Screenshot and code edit data
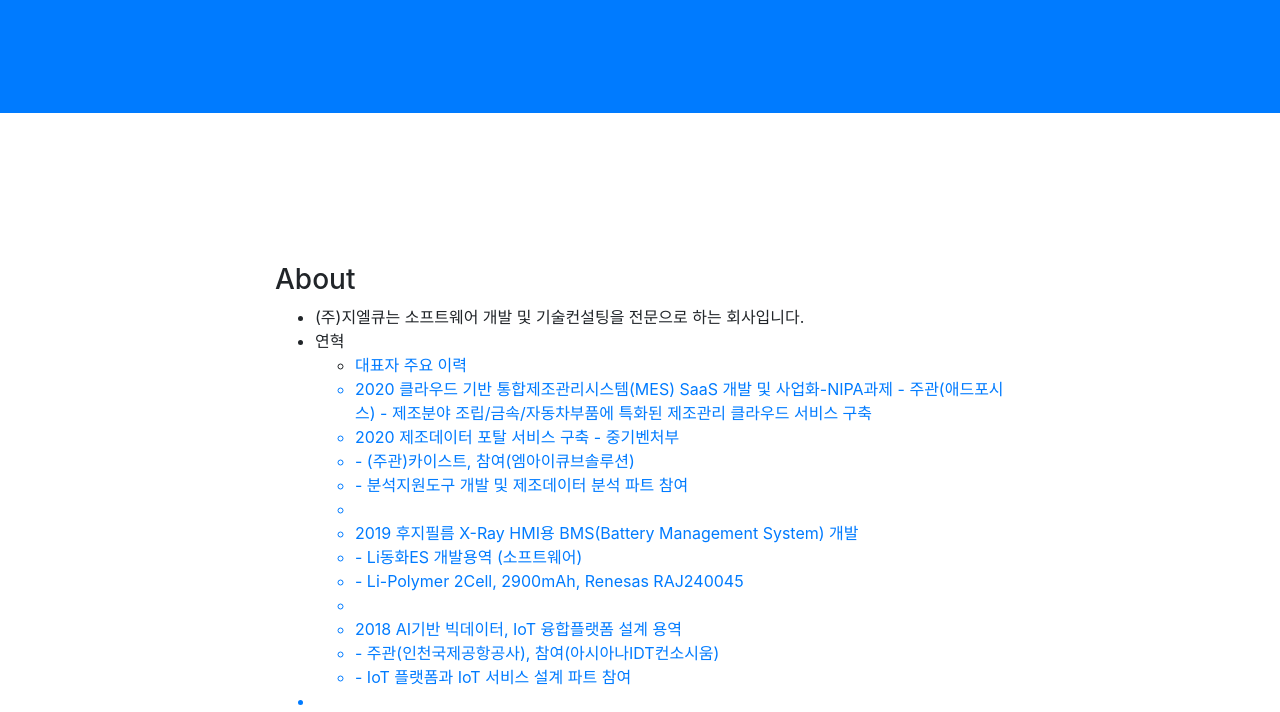
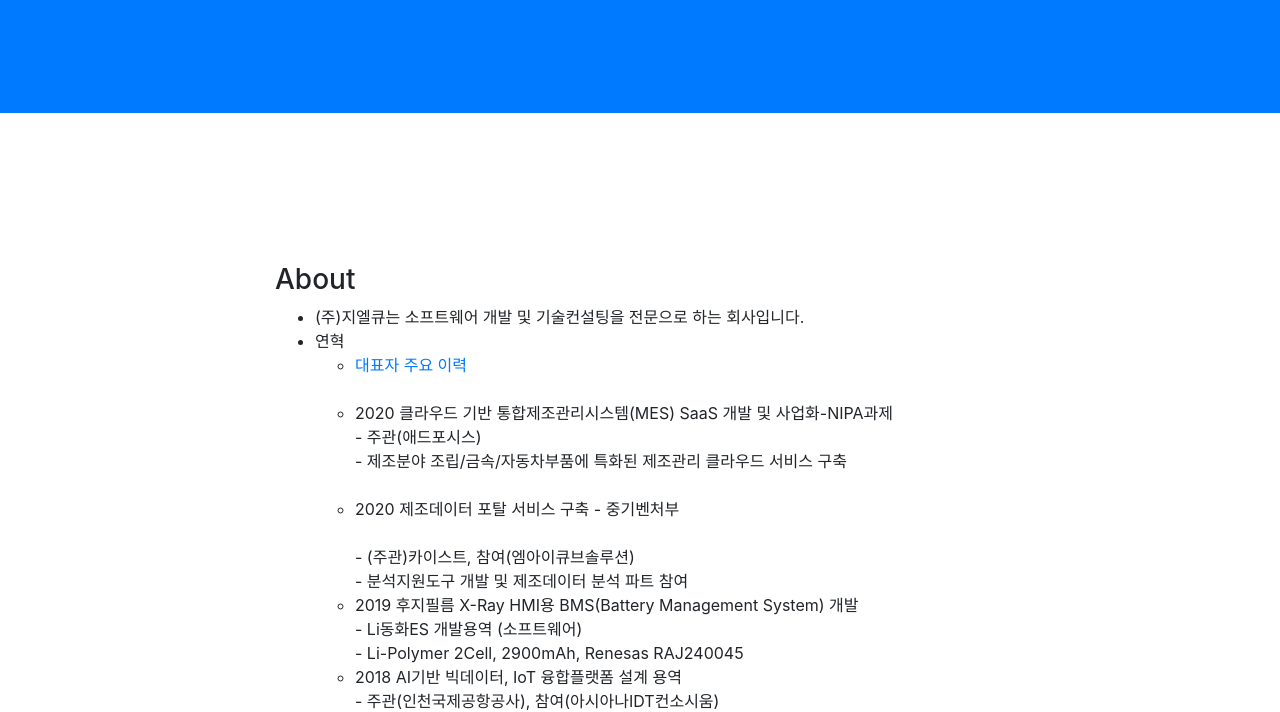
Before and after one commit to GLQKOREA/glqkorea.github.io, a website with bundled scripts: page index.html in a window 1280 px wide. Shown: the part 245-957 px from the top of the page. Built offline with nearby package versions, Linux system fonts and the light colour scheme.

Commit message:
Update index.html

```diff
--- a/index.html
+++ b/index.html
@@ -63,26 +63,27 @@
             <li> 연혁 </li>
             <!-- <p class="lead"> ---- </p>  -->
             <ul>
-              <li> <a href="http://ljs9643.github.io"> 대표자 주요 이력 </li>
+              <li> <a href="http://ljs9643.github.io"> 대표자 주요 이력 </a> </li>
+              <br>
+              <li> 2020 클라우드 기반 통합제조관리시스템(MES) SaaS 개발 및 사업화-NIPA과제
+              <br>   - 주관(애드포시스)
+              <br>   - 제조분야 조립/금속/자동차부품에 특화된 제조관리 클라우드 서비스 구축
+              </li>
+              <br>
+              <li> 2020 제조데이터 포탈 서비스 구축 - 중기벤처부  </li>
+              <br>   - (주관)카이스트, 참여(엠아이큐브솔루션) </li>
+              <br>   - 분석지원도구 개발 및 제조데이터 분석 파트 참여 </li>
+              </li>
 
-              <li> 2020 클라우드 기반 통합제조관리시스템(MES) SaaS 개발 및 사업화-NIPA과제
-                   - 주관(애드포시스)
-                   - 제조분야 조립/금속/자동차부품에 특화된 제조관리 클라우드 서비스 구축
-               </li>
+              <li> 2019 후지필름 X-Ray HMI용 BMS(Battery Management System) 개발
+              <br>   - Li동화ES 개발용역 (소프트웨어)
+              <br>   - Li-Polymer 2Cell, 2900mAh, Renesas RAJ240045
+              </li>
 
-              <li> 2020 제조데이터 포탈 서비스 구축 - 중기벤처부  </li>
-              <li>   - (주관)카이스트, 참여(엠아이큐브솔루션) </li>
-              <li>   - 분석지원도구 개발 및 제조데이터 분석 파트 참여 </li>
-              <li> </li>
-
-              <li> 2019 후지필름 X-Ray HMI용 BMS(Battery Management System) 개발  </li>
-              <li>   - Li동화ES 개발용역 (소프트웨어) </li>
-              <li>   - Li-Polymer 2Cell, 2900mAh, Renesas RAJ240045 </li>
-              <li> </li>
-
-              <li> 2018 AI기반 빅데이터, IoT 융합플랫폼 설계 용역 </li>
-              <li>   - 주관(인천국제공항공사), 참여(아시아나IDT컨소시움)  </li>
-              <li>   - IoT 플랫폼과 IoT 서비스 설계 파트 참여 </li>
+              <li> 2018 AI기반 빅데이터, IoT 융합플랫폼 설계 용역
+              <br>   - 주관(인천국제공항공사), 참여(아시아나IDT컨소시움)
+              <br>   - IoT 플랫폼과 IoT 서비스 설계 파트 참여
+              </li>
             </ul>
 
             <li> </li>
```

* **Work task**:
Reply with the number of lines in the entries that hold the word "github", and add no other words.

* **Response**:
3